The summer solstice – this year on June 21 -- is the day at which the sun reaches as far north as it will rise, making it the longest day of the year. This year’s summer solstice is special one America’s Stonehenge, which opened on this date 60 years ago.
America’s Stonehenge, off Route 111 in Salem, NH, is a 4,000-year-old archaeological site. In the woods you'll find a maze of rocks, stone chambers, and megaliths they may have left behind. Who were they? Native Americans? Or Old World voyagers who crossed the Atlantic well ahead of Columbus, people with knowledge of astronomy and stone construction? The questions have stymied scholars for generations.
Current hypotheses suggest that the site was built by European travelers because of the design of the structures and the alignment stones. The sun aligns with the standing monoliths on the summer and winter solstices, the spring and fall equinoxes, and the cross-quarter days, which are on February 1, March 1, August 1, and November 1.
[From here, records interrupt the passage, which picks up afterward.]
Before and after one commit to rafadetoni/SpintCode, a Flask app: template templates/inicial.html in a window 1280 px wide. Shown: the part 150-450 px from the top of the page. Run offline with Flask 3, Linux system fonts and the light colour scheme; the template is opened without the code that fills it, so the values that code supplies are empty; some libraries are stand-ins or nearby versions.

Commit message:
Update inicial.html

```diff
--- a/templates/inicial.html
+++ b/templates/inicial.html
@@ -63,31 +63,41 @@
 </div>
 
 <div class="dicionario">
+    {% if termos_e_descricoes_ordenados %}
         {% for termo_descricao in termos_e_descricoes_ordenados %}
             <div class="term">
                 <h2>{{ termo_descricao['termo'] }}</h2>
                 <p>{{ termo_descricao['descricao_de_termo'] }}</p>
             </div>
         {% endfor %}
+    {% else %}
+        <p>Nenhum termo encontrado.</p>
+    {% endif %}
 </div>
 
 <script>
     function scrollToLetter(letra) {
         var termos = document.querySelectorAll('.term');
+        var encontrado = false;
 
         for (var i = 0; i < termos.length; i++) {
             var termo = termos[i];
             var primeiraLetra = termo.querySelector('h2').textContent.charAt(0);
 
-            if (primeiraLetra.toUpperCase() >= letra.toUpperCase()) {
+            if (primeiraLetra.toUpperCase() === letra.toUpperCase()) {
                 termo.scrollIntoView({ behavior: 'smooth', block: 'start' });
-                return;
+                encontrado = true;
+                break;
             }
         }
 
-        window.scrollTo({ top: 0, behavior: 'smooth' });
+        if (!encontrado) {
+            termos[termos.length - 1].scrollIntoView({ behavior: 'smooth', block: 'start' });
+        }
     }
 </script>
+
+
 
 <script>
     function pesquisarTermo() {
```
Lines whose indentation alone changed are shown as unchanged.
America’s Stonehenge has been dated to approximately 2000 B.C. using the alignment stones on the site and with radiocarbon-14 dating methods. While the sun still aligns near-perfectly with the stones today, it is off by about two-third of a degree because the Earth’s obliquity changes over time.
As if all that weren’t enough, America’s Stonehenge is home to a family of friendly alpacas.
On Thursday, June 21, and America’s Stonehenge will be open from sunrise (5:07 a.m.) to sunset (8:25 pm). In addition to the alignments, three special events will be held that day: a talk on archaeology by Dennis Stone at 11 a.m.; a specialty oil tasting by a local Salem business, Cucina Aurora, at noon; and a solstice ritual hosted by Katja Esser at 2 p.m.